**What is required:**
Restate every line below word for word, but drop each picture.

--------------------------------

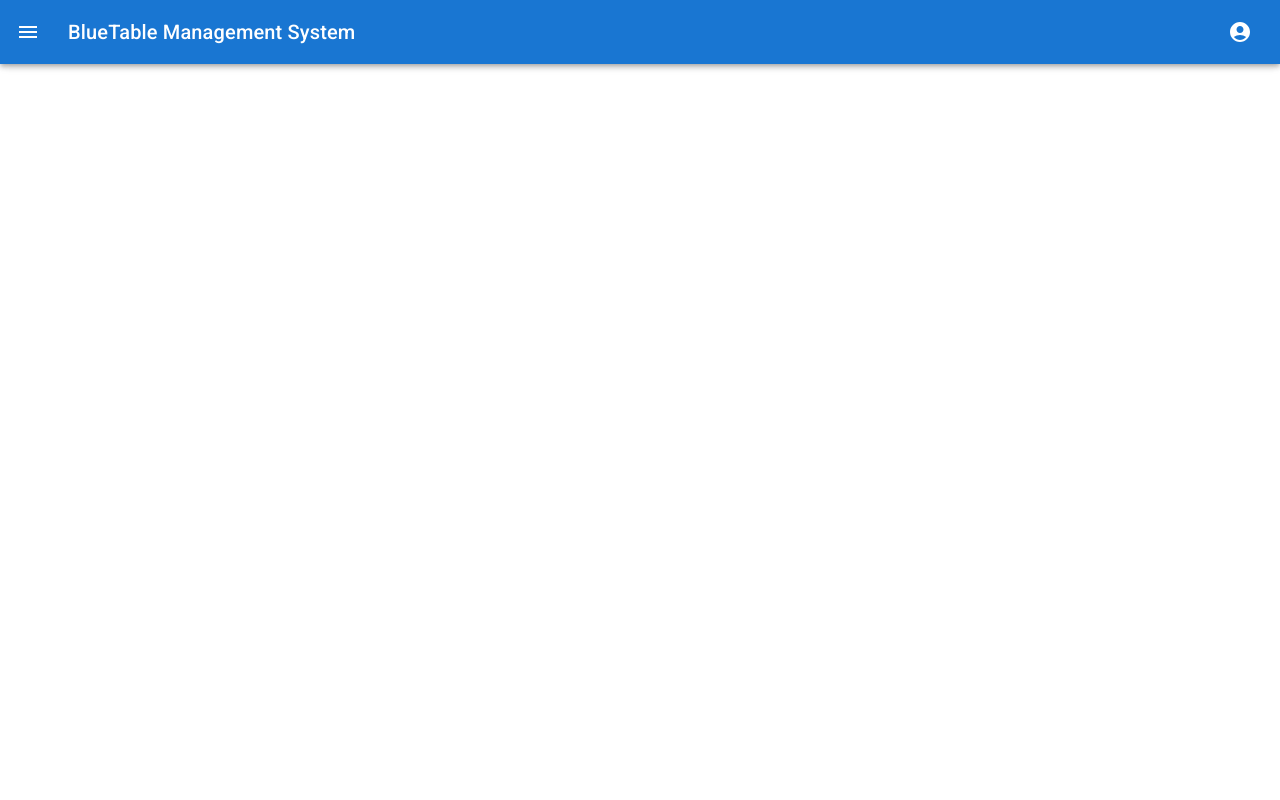
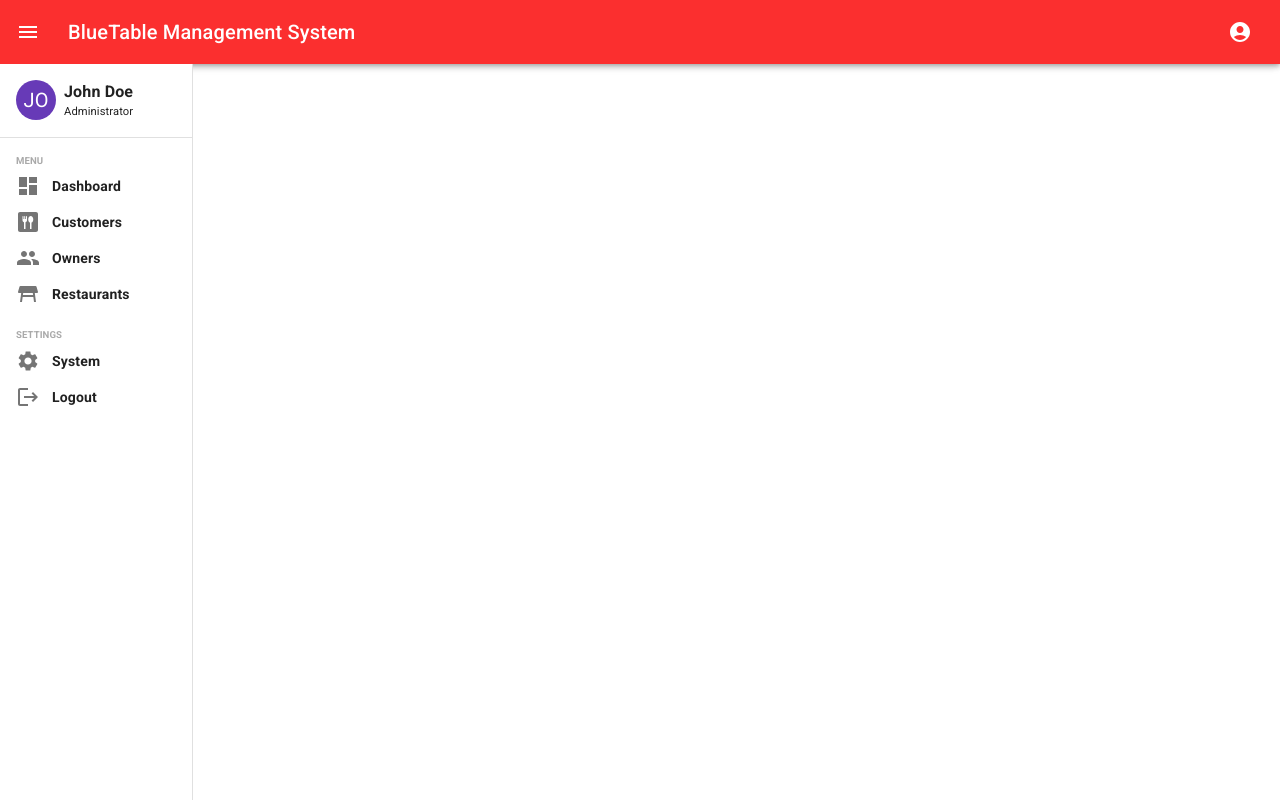
Before and after one commit to alldaybookings/bluetable-admin-portal, a React (Create React App) app: page / in a window 1280 px wide. Built offline with nearby package versions, Linux system fonts and the light colour scheme.

Commit message:
Feat: Side navigation

```diff
--- a/src/App.js
+++ b/src/App.js
@@ -2,24 +2,84 @@ import React, { useState } from "react";
 import { BrowserRouter } from "react-router-dom";
 import AppRouter from "./AppRouter";
 
-import '@fontsource/roboto/300.css';
-import '@fontsource/roboto/400.css';
-import '@fontsource/roboto/500.css';
-import '@fontsource/roboto/700.css';
+import { createTheme, ThemeProvider } from "@mui/material";
+
+import "@fontsource/roboto/300.css";
+import "@fontsource/roboto/400.css";
+import "@fontsource/roboto/500.css";
+import "@fontsource/roboto/700.css";
 
 import Topnav from "./components/TopNav";
+import Sidenav from "./components/SideNav";
+
+// #fb2f2f
+// #2ffbfb
+// #acfdfd
 
 function App() {
+  const theme = overrideTheme();
+
   const [active, setActive] = useState(true);
 
   return (
     <React.Fragment>
-      <BrowserRouter>
-        <Topnav setActive={setActive}></Topnav>
-        <AppRouter></AppRouter>
-      </BrowserRouter>
+      <ThemeProvider theme={theme}>
+        <BrowserRouter>
+          <Topnav setActive={setActive}></Topnav>
+          <Sidenav active={active}></Sidenav>
+          <AppRouter active={active}></AppRouter>
+        </BrowserRouter>
+      </ThemeProvider>
     </React.Fragment>
   );
 }
 
+function overrideTheme() {
+  return createTheme({
+    palette: {
+      primary: {
+        light: "#f75f5f",
+        main: "#fb2f2f",
+        dark: "#e52b2b",
+        contrastText: "white",
+      },
+      secondary: {
+        light: "#acfdfd",
+        main: "#2ffbfb",
+        dark: "#26bdbd",
+        contrastText: "black",
+      },
+      plain: {
+        light: "white",
+        main: "white",
+        dark: "white",
+        contrastText: "black",
+      },
+    },
+    components: {
+      MuiToolbar: {
+        styleOverrides: {
+          dense: {
+            height: 32,
+            minHeight: 32,
+          },
+        },
+      },
+      MuiList: {
+        styleOverrides: {
+          root: {
+            marginTop: 0,
+            marginBottom: 0,
+            paddingTop: 0,
+            paddingBottom: 0,
+          },
+        },
+      },
+      MuiListItemIcon: {
+        styleOverrides: { root: { minWidth: "36px" } },
+      },
+    },
+  });
+}
+
 export default App;
--- /dev/null
+++ b/src/components/SideNav.js
@@ -0,0 +1,162 @@
+import { Link } from "react-router-dom";
+import "./../styles/sidenav.scss";
+
+import {
+  Box,
+  Drawer,
+  List,
+  ListItem,
+  ListItemButton,
+  ListItemIcon,
+  ListItemText,
+  Avatar,
+  Divider,
+  Typography,
+} from "@mui/material";
+import { deepPurple } from "@mui/material/colors";
+
+import DashboardIcon from "@mui/icons-material/Dashboard";
+import DiningIcon from "@mui/icons-material/Dining";
+import PeopleIcon from "@mui/icons-material/People";
+import TableRestaurantIcon from "@mui/icons-material/TableRestaurant";
+import SettingsIcon from "@mui/icons-material/Settings";
+import LogoutIcon from "@mui/icons-material/Logout";
+
+export default function Sidenav(props) {
+  const mainMenus = [
+    {
+      label: "Dashboard",
+      link: `/dashboard`,
+      icon_component: <DashboardIcon />,
+    },
+    {
+      label: "Customers",
+      link: `/customers`,
+      icon_component: <DiningIcon />,
+    },
+    {
+      label: "Owners",
+      link: `/owners`,
+      icon_component: <PeopleIcon />,
+    },
+    {
+      label: "Restaurants",
+      link: `/restaurants`,
+      icon_component: <TableRestaurantIcon />,
+    },
+  ];
+
+  const settingMenus = [
+    {
+      label: "System",
+      link: `/system`,
+      icon_component: <SettingsIcon />,
+    },
+    {
+      label: "Logout",
+      link: `/logout`,
+      icon_component: <LogoutIcon />,
+    },
+  ];
+
+  return (
+    <Drawer
+      anchor={"left"}
+      variant="persistent"
+      open={props.active}
+      sx={{
+        "& .MuiPaper-root": {
+          top: {
+            xs: 56,
+            sm: 64,
+          },
+        },
+      }}
+    >
+      <Box
+        sx={{
+          width: "100%",
+          minWidth: "12rem",
+          bgcolor: "background.paper",
+        }}
+      >
+        <nav aria-label="main mailbox folders">
+          <Box sx={{ display: "flex", padding: 2 }}>
+            <Avatar sx={{ bgcolor: deepPurple[500] }}>JO</Avatar>
+            <Box sx={{ marginLeft: 1 }}>
+              <Typography sx={{ fontWeight: "bold" }}>John Doe</Typography>
+              <Typography sx={{ fontSize: "0.7rem" }}>Administrator</Typography>
+            </Box>
+          </Box>
+          <Divider />
+          <Typography
+            sx={{
+              margin: 0,
+              paddingTop: 2,
+              paddingLeft: 2,
+              fontSize: "0.6rem",
+              fontWeight: "bold",
+              color: "darkgray",
+            }}
+          >
+            MENU
+          </Typography>
+          <List dense={true}>
+            {mainMenus.map((menu, index) => (
+              <ListItem disablePadding key={index}>
+                <ListItemButton component={Link} to={menu.link}>
+                  <ListItemIcon>{menu.icon_component}</ListItemIcon>
+                  <ListItemText
+                    primary={menu.label}
+                    sx={{
+                      ".MuiTypography-root": {
+                        fontWeight: "bold",
+                        transition: "all 0.2s ease",
+                        ":hover": {
+                          marginLeft: "2px",
+                        },
+                      },
+                    }}
+                  />
+                </ListItemButton>
+              </ListItem>
+            ))}
+          </List>
+          <Typography
+            sx={{
+              margin: 0,
+              paddingTop: 2,
+              paddingLeft: 2,
+              fontSize: "0.6rem",
+              fontWeight: "bold",
+              color: "darkgray",
+            }}
+          >
+            SETTINGS
+          </Typography>
+          <List dense={true}>
+            {settingMenus.map((menu, index) => (
+              <ListItem disablePadding key={index}>
+                <ListItemButton component={Link} to={menu.link}>
+                  <ListItemIcon>{menu.icon_component}</ListItemIcon>
+                  <ListItemText
+                    primary={menu.label}
+                    sx={{
+                      ".MuiTypography-root": {
+                        fontWeight: "bold",
+                        transition: "all 0.2s ease",
+                        ":hover": {
+                          marginLeft: "2px",
+                        },
+                      },
+                    }}
+                  />
+                </ListItemButton>
+              </ListItem>
+            ))}
+          </List>
+        </nav>
+      </Box>
+    </Drawer>
+  );
+}
--- a/src/index.js
+++ b/src/index.js
@@ -1,6 +1,5 @@
 import React from 'react';
 import ReactDOM from 'react-dom/client';
-import './styles/index.css';
 import App from './App';
 import reportWebVitals from './reportWebVitals';
 
--- a/src/styles/index.css
+++ /dev/null
@@ -1,13 +0,0 @@
-body {
-  margin: 0;
-  font-family: -apple-system, BlinkMacSystemFont, 'Segoe UI', 'Roboto', 'Oxygen',
-    'Ubuntu', 'Cantarell', 'Fira Sans', 'Droid Sans', 'Helvetica Neue',
-    sans-serif;
-  -webkit-font-smoothing: antialiased;
-  -moz-osx-font-smoothing: grayscale;
-}
-
-code {
-  font-family: source-code-pro, Menlo, Monaco, Consolas, 'Courier New',
-    monospace;
-}
```
Also changed, not shown: src/styles/App.css (deleted, +0 -38 lines), src/styles/sidenav.scss (added).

--------------------------------

**Output of the exercise:**
Before and after one commit to alldaybookings/bluetable-admin-portal, a React (Create React App) app: page / in a window 1280 px wide. Built offline with nearby package versions, Linux system fonts and the light colour scheme.

Commit message:
Feat: Side navigation

```diff
--- a/src/App.js
+++ b/src/App.js
@@ -2,24 +2,84 @@ import React, { useState } from "react";
 import { BrowserRouter } from "react-router-dom";
 import AppRouter from "./AppRouter";
 
-import '@fontsource/roboto/300.css';
-import '@fontsource/roboto/400.css';
-import '@fontsource/roboto/500.css';
-import '@fontsource/roboto/700.css';
+import { createTheme, ThemeProvider } from "@mui/material";
+
+import "@fontsource/roboto/300.css";
+import "@fontsource/roboto/400.css";
+import "@fontsource/roboto/500.css";
+import "@fontsource/roboto/700.css";
 
 import Topnav from "./components/TopNav";
+import Sidenav from "./components/SideNav";
+
+// #fb2f2f
+// #2ffbfb
+// #acfdfd
 
 function App() {
+  const theme = overrideTheme();
+
   const [active, setActive] = useState(true);
 
   return (
     <React.Fragment>
-      <BrowserRouter>
-        <Topnav setActive={setActive}></Topnav>
-        <AppRouter></AppRouter>
-      </BrowserRouter>
+      <ThemeProvider theme={theme}>
+        <BrowserRouter>
+          <Topnav setActive={setActive}></Topnav>
+          <Sidenav active={active}></Sidenav>
+          <AppRouter active={active}></AppRouter>
+        </BrowserRouter>
+      </ThemeProvider>
     </React.Fragment>
   );
 }
 
+function overrideTheme() {
+  return createTheme({
+    palette: {
+      primary: {
+        light: "#f75f5f",
+        main: "#fb2f2f",
+        dark: "#e52b2b",
+        contrastText: "white",
+      },
+      secondary: {
+        light: "#acfdfd",
+        main: "#2ffbfb",
+        dark: "#26bdbd",
+        contrastText: "black",
+      },
+      plain: {
+        light: "white",
+        main: "white",
+        dark: "white",
+        contrastText: "black",
+      },
+    },
+    components: {
+      MuiToolbar: {
+        styleOverrides: {
+          dense: {
+            height: 32,
+            minHeight: 32,
+          },
+        },
+      },
+      MuiList: {
+        styleOverrides: {
+          root: {
+            marginTop: 0,
+            marginBottom: 0,
+            paddingTop: 0,
+            paddingBottom: 0,
+          },
+        },
+      },
+      MuiListItemIcon: {
+        styleOverrides: { root: { minWidth: "36px" } },
+      },
+    },
+  });
+}
+
 export default App;
--- /dev/null
+++ b/src/components/SideNav.js
@@ -0,0 +1,162 @@
+import { Link } from "react-router-dom";
+import "./../styles/sidenav.scss";
+
+import {
+  Box,
+  Drawer,
+  List,
+  ListItem,
+  ListItemButton,
+  ListItemIcon,
+  ListItemText,
+  Avatar,
+  Divider,
+  Typography,
+} from "@mui/material";
+import { deepPurple } from "@mui/material/colors";
+
+import DashboardIcon from "@mui/icons-material/Dashboard";
+import DiningIcon from "@mui/icons-material/Dining";
+import PeopleIcon from "@mui/icons-material/People";
+import TableRestaurantIcon from "@mui/icons-material/TableRestaurant";
+import SettingsIcon from "@mui/icons-material/Settings";
+import LogoutIcon from "@mui/icons-material/Logout";
+
+export default function Sidenav(props) {
+  const mainMenus = [
+    {
+      label: "Dashboard",
+      link: `/dashboard`,
+      icon_component: <DashboardIcon />,
+    },
+    {
+      label: "Customers",
+      link: `/customers`,
+      icon_component: <DiningIcon />,
+    },
+    {
+      label: "Owners",
+      link: `/owners`,
+      icon_component: <PeopleIcon />,
+    },
+    {
+      label: "Restaurants",
+      link: `/restaurants`,
+      icon_component: <TableRestaurantIcon />,
+    },
+  ];
+
+  const settingMenus = [
+    {
+      label: "System",
+      link: `/system`,
+      icon_component: <SettingsIcon />,
+    },
+    {
+      label: "Logout",
+      link: `/logout`,
+      icon_component: <LogoutIcon />,
+    },
+  ];
+
+  return (
+    <Drawer
+      anchor={"left"}
+      variant="persistent"
+      open={props.active}
+      sx={{
+        "& .MuiPaper-root": {
+          top: {
+            xs: 56,
+            sm: 64,
+          },
+        },
+      }}
+    >
+      <Box
+        sx={{
+          width: "100%",
+          minWidth: "12rem",
+          bgcolor: "background.paper",
+        }}
+      >
+        <nav aria-label="main mailbox folders">
+          <Box sx={{ display: "flex", padding: 2 }}>
+            <Avatar sx={{ bgcolor: deepPurple[500] }}>JO</Avatar>
+            <Box sx={{ marginLeft: 1 }}>
+              <Typography sx={{ fontWeight: "bold" }}>John Doe</Typography>
+              <Typography sx={{ fontSize: "0.7rem" }}>Administrator</Typography>
+            </Box>
+          </Box>
+          <Divider />
+          <Typography
+            sx={{
+              margin: 0,
+              paddingTop: 2,
+              paddingLeft: 2,
+              fontSize: "0.6rem",
+              fontWeight: "bold",
+              color: "darkgray",
+            }}
+          >
+            MENU
+          </Typography>
+          <List dense={true}>
+            {mainMenus.map((menu, index) => (
+              <ListItem disablePadding key={index}>
+                <ListItemButton component={Link} to={menu.link}>
+                  <ListItemIcon>{menu.icon_component}</ListItemIcon>
+                  <ListItemText
+                    primary={menu.label}
+                    sx={{
+                      ".MuiTypography-root": {
+                        fontWeight: "bold",
+                        transition: "all 0.2s ease",
+                        ":hover": {
+                          marginLeft: "2px",
+                        },
+                      },
+                    }}
+                  />
+                </ListItemButton>
+              </ListItem>
+            ))}
+          </List>
+          <Typography
+            sx={{
+              margin: 0,
+              paddingTop: 2,
+              paddingLeft: 2,
+              fontSize: "0.6rem",
+              fontWeight: "bold",
+              color: "darkgray",
+            }}
+          >
+            SETTINGS
+          </Typography>
+          <List dense={true}>
+            {settingMenus.map((menu, index) => (
+              <ListItem disablePadding key={index}>
+                <ListItemButton component={Link} to={menu.link}>
+                  <ListItemIcon>{menu.icon_component}</ListItemIcon>
+                  <ListItemText
+                    primary={menu.label}
+                    sx={{
+                      ".MuiTypography-root": {
+                        fontWeight: "bold",
+                        transition: "all 0.2s ease",
+                        ":hover": {
+                          marginLeft: "2px",
+                        },
+                      },
+                    }}
+                  />
+                </ListItemButton>
+              </ListItem>
+            ))}
+          </List>
+        </nav>
+      </Box>
+    </Drawer>
+  );
+}
--- a/src/index.js
+++ b/src/index.js
@@ -1,6 +1,5 @@
 import React from 'react';
 import ReactDOM from 'react-dom/client';
-import './styles/index.css';
 import App from './App';
 import reportWebVitals from './reportWebVitals';
 
--- a/src/styles/index.css
+++ /dev/null
@@ -1,13 +0,0 @@
-body {
-  margin: 0;
-  font-family: -apple-system, BlinkMacSystemFont, 'Segoe UI', 'Roboto', 'Oxygen',
-    'Ubuntu', 'Cantarell', 'Fira Sans', 'Droid Sans', 'Helvetica Neue',
-    sans-serif;
-  -webkit-font-smoothing: antialiased;
-  -moz-osx-font-smoothing: grayscale;
-}
-
-code {
-  font-family: source-code-pro, Menlo, Monaco, Consolas, 'Courier New',
-    monospace;
-}
```
Also changed, not shown: src/styles/App.css (deleted, +0 -38 lines), src/styles/sidenav.scss (added).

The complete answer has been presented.